▸ DIRECTIONS FOR THIS TASK
Scan the material and copy out each line where the word "Validation" occurs.

───── AVAILABLE DATA ─────

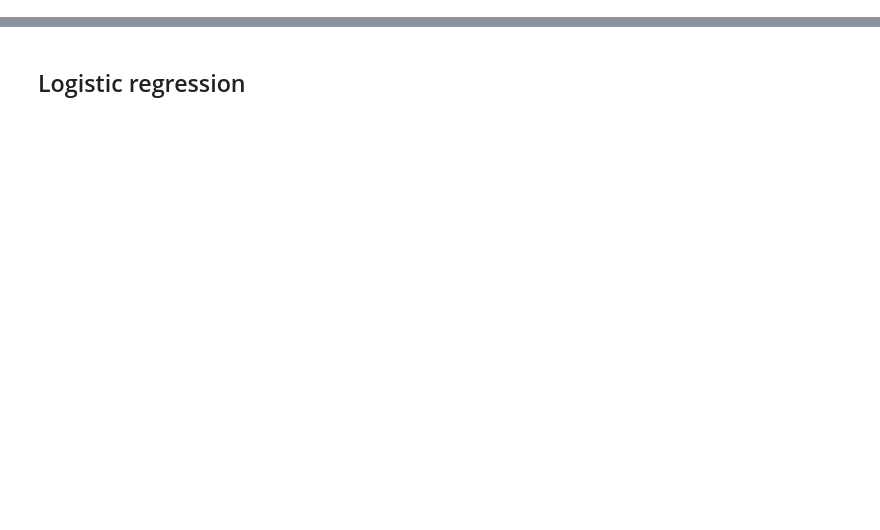
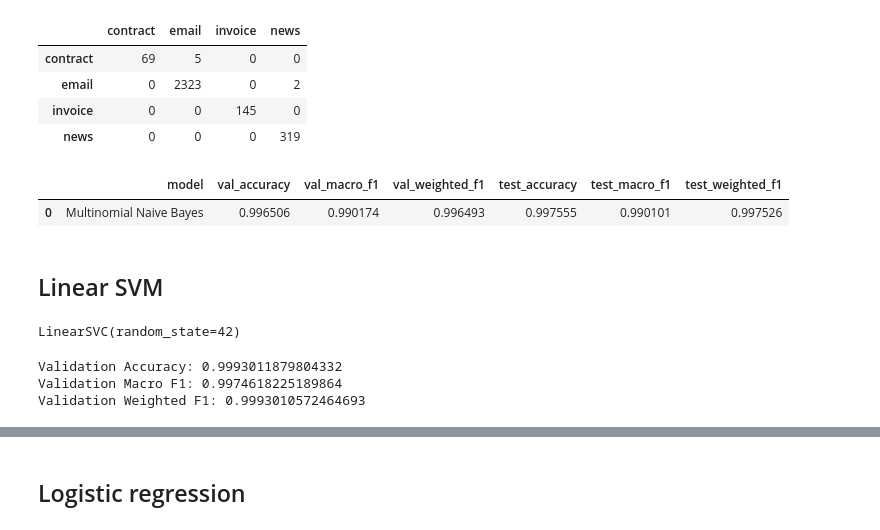
Before and after one commit to adriFCM/Document-Classification-and-Information-Extraction-, a Jupyter notebook: notebooks/04_classification.ipynb, the cells around one changed output, grey strips where cells are left out. Drawn from its saved outputs; the diff is of its cells as text; code cells hidden in the pictures; blank space fills up the shorter version.

```diff
--- a/notebooks/04_classification.ipynb
+++ b/notebooks/04_classification.ipynb
@@ -140,0 +201,34 @@ y_test = df_test['label']
+# %%
+test_cm_nb = pd.DataFrame(
+    confusion_matrix(y_test, y_test_pred_nb, labels=nb_model.classes_),
+    index=nb_model.classes_,
+    columns=nb_model.classes_
+)
+test_cm_nb
+# %% [output]
+|  | contract | email | invoice | news |
+| contract | 69 | 5 | 0 | 0 |
+| email | 0 | 2323 | 0 | 2 |
+| invoice | 0 | 0 | 145 | 0 |
+| news | 0 | 0 | 0 | 319 |
+# %%
+nb_results = pd.DataFrame({
+    "model": ["Multinomial Naive Bayes"],
+    "val_accuracy": [accuracy_score(y_val, y_val_pred_nb)],
+    "val_macro_f1": [f1_score(y_val, y_val_pred_nb, average="macro")],
+    "val_weighted_f1": [f1_score(y_val, y_val_pred_nb, average="weighted")],
+    "test_accuracy": [accuracy_score(y_test, y_test_pred_nb)],
+    "test_macro_f1": [f1_score(y_test, y_test_pred_nb, average="macro")],
+    "test_weighted_f1": [f1_score(y_test, y_test_pred_nb, average="weighted")]
+})
+nb_results
+# %% [output]
+|  | model | val_accuracy | val_macro_f1 | val_weighted_f1 | test_accuracy | test_macro_f1 | test_weighted_f1 |
+| 0 | Multinomial Naive Bayes | 0.996506 | 0.990174 | 0.996493 | 0.997555 | 0.990101 | 0.997526 |
+# %% [markdown]
+## Linear SVM
+# %%
+svm_model = LinearSVC(random_state=42)
+svm_model.fit(X_train_tfidf, y_train)
+# %% [output]
+LinearSVC(random_state=42)
@@ -140,0 +238,8 @@ y_test = df_test['label']
+# %%
+print("Validation Accuracy:", accuracy_score(y_val, y_val_pred_svm))
+print("Validation Macro F1:", f1_score(y_val, y_val_pred_svm, average="macro"))
+print("Validation Weighted F1:", f1_score(y_val, y_val_pred_svm, average="weighted"))
+# %% [output]
+Validation Accuracy: 0.9993011879804332
+Validation Macro F1: 0.9974618225189864
+Validation Weighted F1: 0.9993010572464693
```
Also changed, not shown: parts of 51 cells of this notebook, 1 other file.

─────

▸ EXERCISE OUTPUT
+print("Validation Accuracy:", accuracy_score(y_val, y_val_pred_svm))
+print("Validation Macro F1:", f1_score(y_val, y_val_pred_svm, average="macro"))
+print("Validation Weighted F1:", f1_score(y_val, y_val_pred_svm, average="weighted"))
+Validation Accuracy: 0.9993011879804332
+Validation Macro F1: 0.9974618225189864
+Validation Weighted F1: 0.9993010572464693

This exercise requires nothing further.